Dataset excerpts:
▼

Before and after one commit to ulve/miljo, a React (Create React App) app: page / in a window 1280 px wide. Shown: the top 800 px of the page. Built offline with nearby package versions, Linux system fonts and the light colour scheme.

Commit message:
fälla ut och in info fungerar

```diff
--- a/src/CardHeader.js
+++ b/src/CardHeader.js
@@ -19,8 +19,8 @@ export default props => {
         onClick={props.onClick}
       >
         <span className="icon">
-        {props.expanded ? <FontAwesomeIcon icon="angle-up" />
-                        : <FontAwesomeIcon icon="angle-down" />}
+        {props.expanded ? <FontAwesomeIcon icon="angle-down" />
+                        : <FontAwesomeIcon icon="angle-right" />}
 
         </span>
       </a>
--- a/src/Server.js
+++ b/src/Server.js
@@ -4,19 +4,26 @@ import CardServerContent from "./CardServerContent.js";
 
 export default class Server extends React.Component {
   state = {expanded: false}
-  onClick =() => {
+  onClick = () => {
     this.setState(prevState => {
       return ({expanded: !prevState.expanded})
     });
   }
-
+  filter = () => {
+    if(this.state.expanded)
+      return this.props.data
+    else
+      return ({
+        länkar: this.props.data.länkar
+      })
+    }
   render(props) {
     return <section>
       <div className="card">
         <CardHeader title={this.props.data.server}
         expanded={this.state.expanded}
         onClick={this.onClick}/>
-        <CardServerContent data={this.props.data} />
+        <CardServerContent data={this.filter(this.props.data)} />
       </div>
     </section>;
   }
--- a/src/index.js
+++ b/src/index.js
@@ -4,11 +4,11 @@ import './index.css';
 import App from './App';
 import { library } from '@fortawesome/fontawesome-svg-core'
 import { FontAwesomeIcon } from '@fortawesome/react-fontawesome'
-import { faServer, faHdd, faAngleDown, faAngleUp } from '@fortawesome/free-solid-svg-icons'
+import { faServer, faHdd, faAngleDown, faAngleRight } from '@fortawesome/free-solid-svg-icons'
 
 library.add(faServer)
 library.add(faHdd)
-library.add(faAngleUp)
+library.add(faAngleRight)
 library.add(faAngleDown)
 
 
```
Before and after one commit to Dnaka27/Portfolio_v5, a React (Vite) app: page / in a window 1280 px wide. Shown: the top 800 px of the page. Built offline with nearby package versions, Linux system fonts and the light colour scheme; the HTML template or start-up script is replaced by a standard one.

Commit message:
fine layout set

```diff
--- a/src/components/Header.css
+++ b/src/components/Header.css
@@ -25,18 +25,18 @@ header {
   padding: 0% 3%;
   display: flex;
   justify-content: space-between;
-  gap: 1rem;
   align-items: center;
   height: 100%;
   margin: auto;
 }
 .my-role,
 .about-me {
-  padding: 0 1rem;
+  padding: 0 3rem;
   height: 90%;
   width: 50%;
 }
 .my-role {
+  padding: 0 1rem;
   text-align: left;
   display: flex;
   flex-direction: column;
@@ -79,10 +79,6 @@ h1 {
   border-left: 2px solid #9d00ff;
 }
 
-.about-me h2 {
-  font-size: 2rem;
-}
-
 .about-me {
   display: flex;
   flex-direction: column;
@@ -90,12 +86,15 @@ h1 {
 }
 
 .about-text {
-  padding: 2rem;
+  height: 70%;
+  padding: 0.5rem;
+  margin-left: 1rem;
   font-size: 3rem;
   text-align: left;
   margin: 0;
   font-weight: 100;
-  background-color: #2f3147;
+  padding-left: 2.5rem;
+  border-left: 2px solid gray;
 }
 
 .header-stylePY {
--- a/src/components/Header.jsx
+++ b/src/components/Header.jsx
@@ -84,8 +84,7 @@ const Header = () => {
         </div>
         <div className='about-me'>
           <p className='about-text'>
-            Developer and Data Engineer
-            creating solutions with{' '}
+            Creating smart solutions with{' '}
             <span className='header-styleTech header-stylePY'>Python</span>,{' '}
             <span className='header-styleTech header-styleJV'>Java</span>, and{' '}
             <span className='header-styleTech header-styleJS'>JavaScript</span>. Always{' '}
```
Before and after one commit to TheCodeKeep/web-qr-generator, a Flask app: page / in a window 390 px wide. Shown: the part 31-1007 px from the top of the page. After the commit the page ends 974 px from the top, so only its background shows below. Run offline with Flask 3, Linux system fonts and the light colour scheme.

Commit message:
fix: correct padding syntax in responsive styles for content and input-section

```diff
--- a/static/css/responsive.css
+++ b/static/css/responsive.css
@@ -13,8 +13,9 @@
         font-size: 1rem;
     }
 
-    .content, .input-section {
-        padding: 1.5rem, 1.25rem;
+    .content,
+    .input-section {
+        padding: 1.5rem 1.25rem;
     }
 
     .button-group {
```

▲

Each line of the data that contains "this" belongs in the answer.

• _Expected output_
     this.setState(prevState => {
+    if(this.state.expanded)
+      return this.props.data
+        länkar: this.props.data.länkar
         <CardHeader title={this.props.data.server}
         expanded={this.state.expanded}
         onClick={this.onClick}/>
-        <CardServerContent data={this.props.data} />
+        <CardServerContent data={this.filter(this.props.data)} />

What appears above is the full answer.